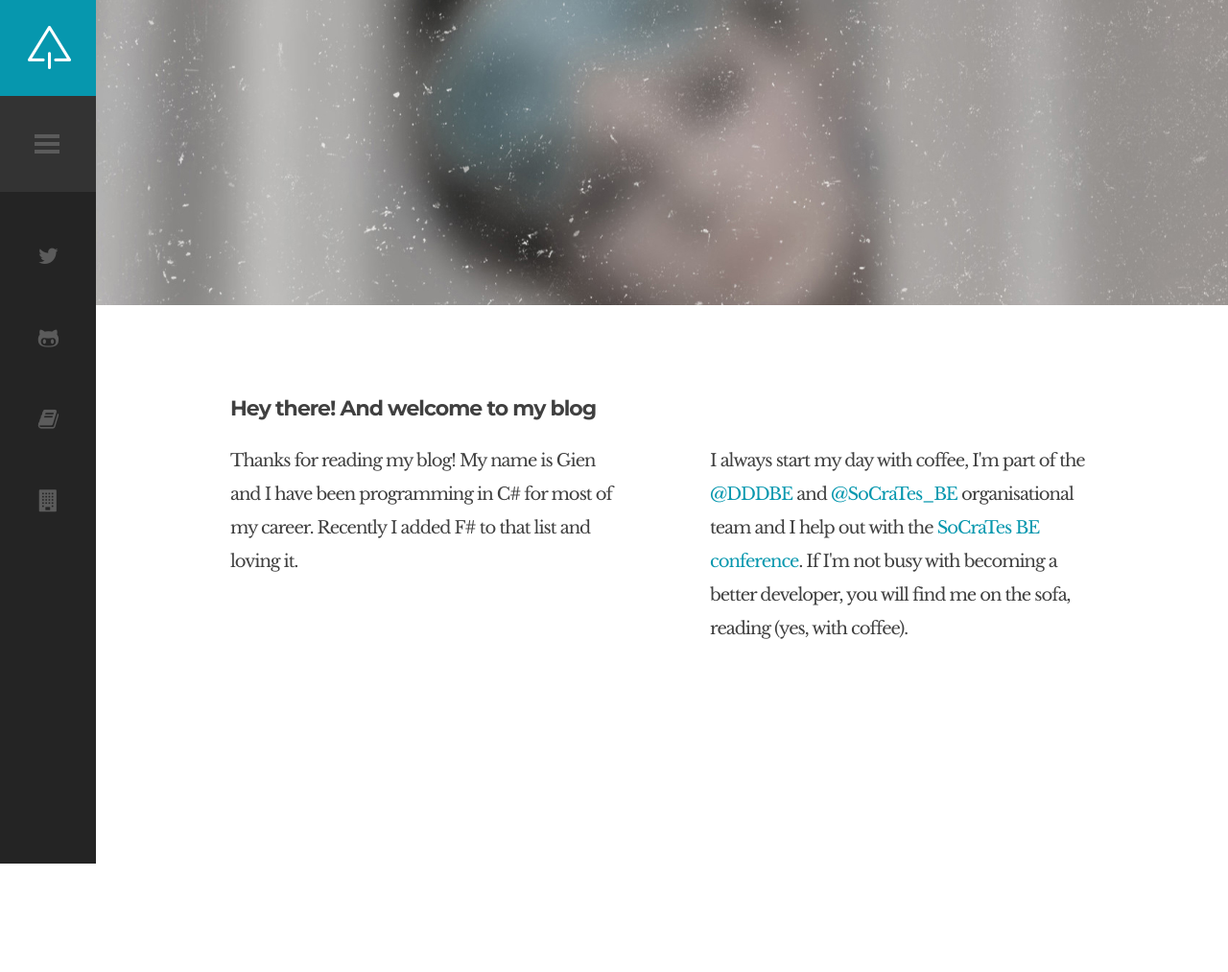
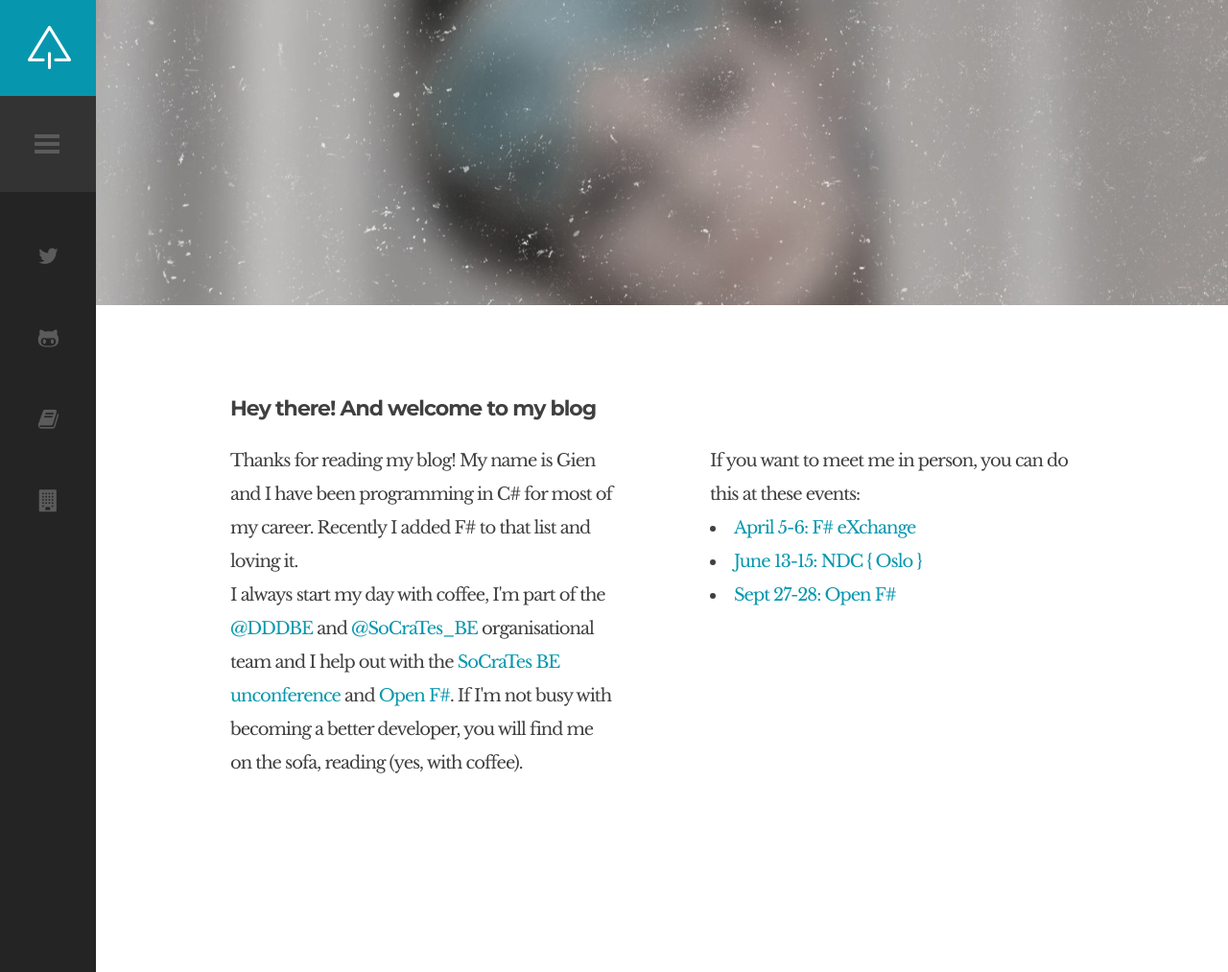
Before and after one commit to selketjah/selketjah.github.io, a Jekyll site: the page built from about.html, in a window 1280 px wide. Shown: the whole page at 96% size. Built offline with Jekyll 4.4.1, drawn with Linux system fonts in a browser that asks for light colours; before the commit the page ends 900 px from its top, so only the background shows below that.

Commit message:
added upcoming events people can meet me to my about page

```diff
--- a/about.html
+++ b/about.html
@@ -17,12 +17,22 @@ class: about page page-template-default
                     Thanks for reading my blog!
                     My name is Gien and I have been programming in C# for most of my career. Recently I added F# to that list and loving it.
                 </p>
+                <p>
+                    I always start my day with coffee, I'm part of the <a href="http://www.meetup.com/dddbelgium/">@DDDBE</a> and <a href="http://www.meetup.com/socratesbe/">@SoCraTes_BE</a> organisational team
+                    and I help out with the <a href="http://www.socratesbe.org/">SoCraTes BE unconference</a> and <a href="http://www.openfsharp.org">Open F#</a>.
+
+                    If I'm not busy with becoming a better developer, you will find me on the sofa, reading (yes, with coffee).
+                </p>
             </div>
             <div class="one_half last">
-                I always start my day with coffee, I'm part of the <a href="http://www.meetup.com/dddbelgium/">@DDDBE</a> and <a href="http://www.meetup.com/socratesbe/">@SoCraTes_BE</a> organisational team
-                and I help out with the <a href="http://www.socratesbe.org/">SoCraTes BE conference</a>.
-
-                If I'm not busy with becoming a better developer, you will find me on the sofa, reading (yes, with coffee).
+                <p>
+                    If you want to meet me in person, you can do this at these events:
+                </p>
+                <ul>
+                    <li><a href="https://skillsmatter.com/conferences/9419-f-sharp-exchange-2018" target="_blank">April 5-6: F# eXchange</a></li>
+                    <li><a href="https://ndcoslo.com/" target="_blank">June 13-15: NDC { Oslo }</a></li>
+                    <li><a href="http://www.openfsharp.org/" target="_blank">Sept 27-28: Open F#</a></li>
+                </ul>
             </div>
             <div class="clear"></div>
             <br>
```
***
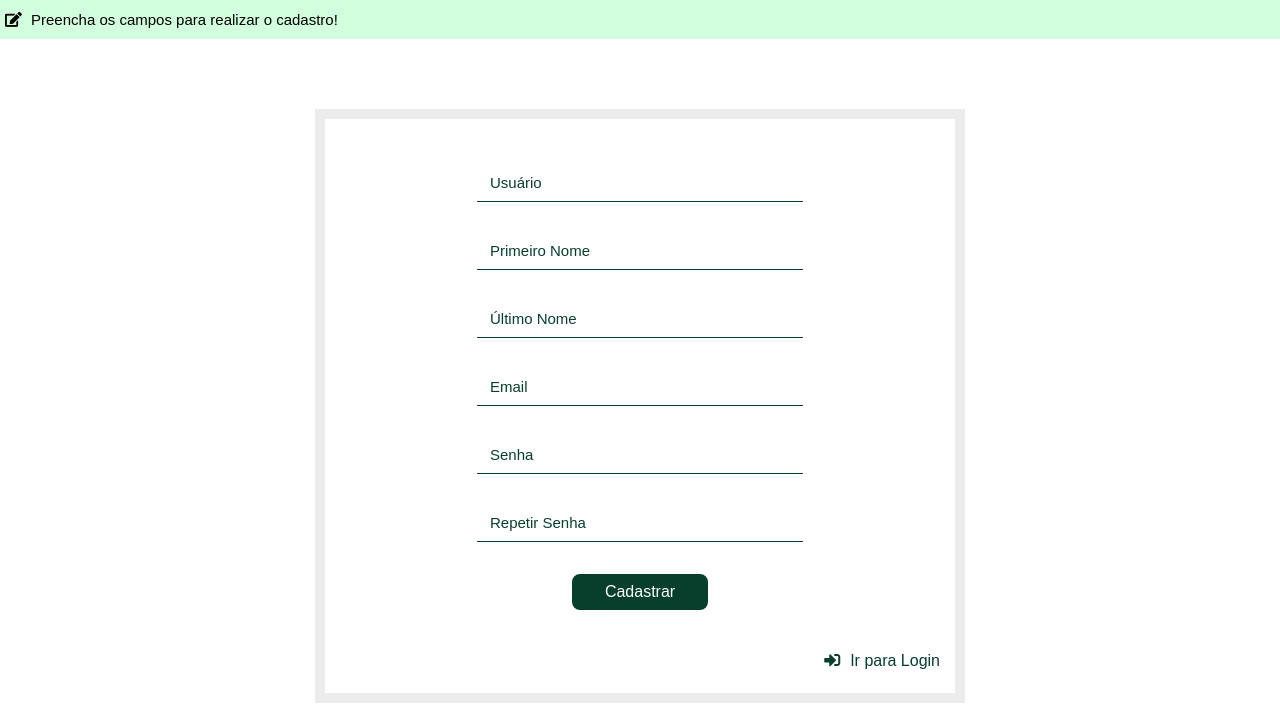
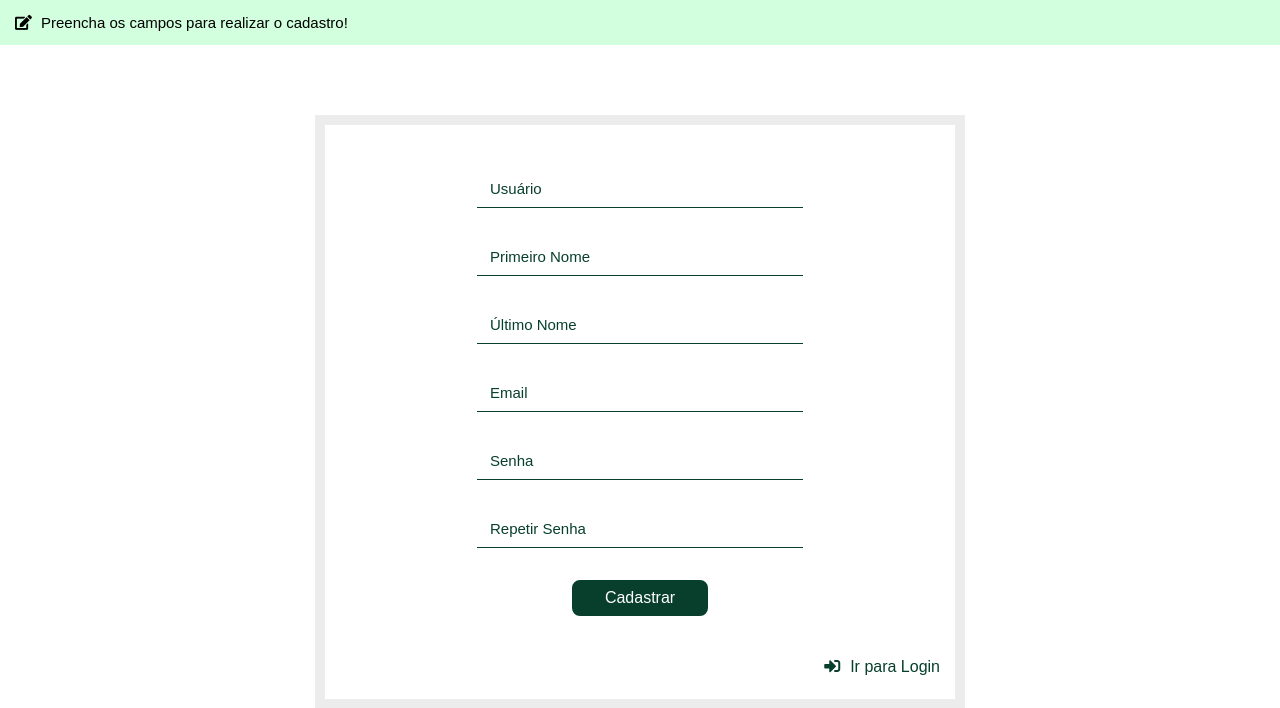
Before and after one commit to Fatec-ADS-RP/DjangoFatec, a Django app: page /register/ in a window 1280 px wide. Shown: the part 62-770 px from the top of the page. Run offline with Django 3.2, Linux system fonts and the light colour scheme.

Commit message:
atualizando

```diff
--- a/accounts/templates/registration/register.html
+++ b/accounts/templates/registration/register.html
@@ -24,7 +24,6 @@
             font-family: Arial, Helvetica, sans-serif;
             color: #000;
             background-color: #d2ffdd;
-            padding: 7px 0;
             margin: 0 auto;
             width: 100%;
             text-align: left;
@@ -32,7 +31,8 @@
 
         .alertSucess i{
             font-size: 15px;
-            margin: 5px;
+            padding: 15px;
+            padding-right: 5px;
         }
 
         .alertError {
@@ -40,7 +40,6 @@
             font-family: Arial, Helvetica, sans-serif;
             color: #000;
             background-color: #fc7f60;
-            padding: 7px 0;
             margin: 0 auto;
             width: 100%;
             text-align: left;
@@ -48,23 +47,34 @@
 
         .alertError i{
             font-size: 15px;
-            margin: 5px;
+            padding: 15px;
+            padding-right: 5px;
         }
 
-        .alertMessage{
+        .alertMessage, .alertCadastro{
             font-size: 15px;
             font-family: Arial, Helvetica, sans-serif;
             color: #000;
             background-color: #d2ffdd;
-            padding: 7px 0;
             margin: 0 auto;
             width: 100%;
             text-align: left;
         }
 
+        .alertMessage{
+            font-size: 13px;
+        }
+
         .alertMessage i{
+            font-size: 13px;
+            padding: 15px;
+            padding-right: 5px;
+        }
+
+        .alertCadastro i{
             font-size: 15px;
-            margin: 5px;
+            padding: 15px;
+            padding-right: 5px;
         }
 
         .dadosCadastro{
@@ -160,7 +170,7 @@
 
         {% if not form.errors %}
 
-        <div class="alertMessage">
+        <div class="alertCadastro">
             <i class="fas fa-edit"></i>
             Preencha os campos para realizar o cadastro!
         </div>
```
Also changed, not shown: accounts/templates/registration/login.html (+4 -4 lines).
***
→ **EXERCISE AIM**: Collect the lines of the data that carry the word "system".

→ **RESULT**:
Before and after one commit to selketjah/selketjah.github.io, a Jekyll site: the page built from about.html, in a window 1280 px wide. Shown: the whole page at 96% size. Built offline with Jekyll 4.4.1, drawn with Linux system fonts in a browser that asks for light colours; before the commit the page ends 900 px from its top, so only the background shows below that.
Before and after one commit to Fatec-ADS-RP/DjangoFatec, a Django app: page /register/ in a window 1280 px wide. Shown: the part 62-770 px from the top of the page. Run offline with Django 3.2, Linux system fonts and the light colour scheme.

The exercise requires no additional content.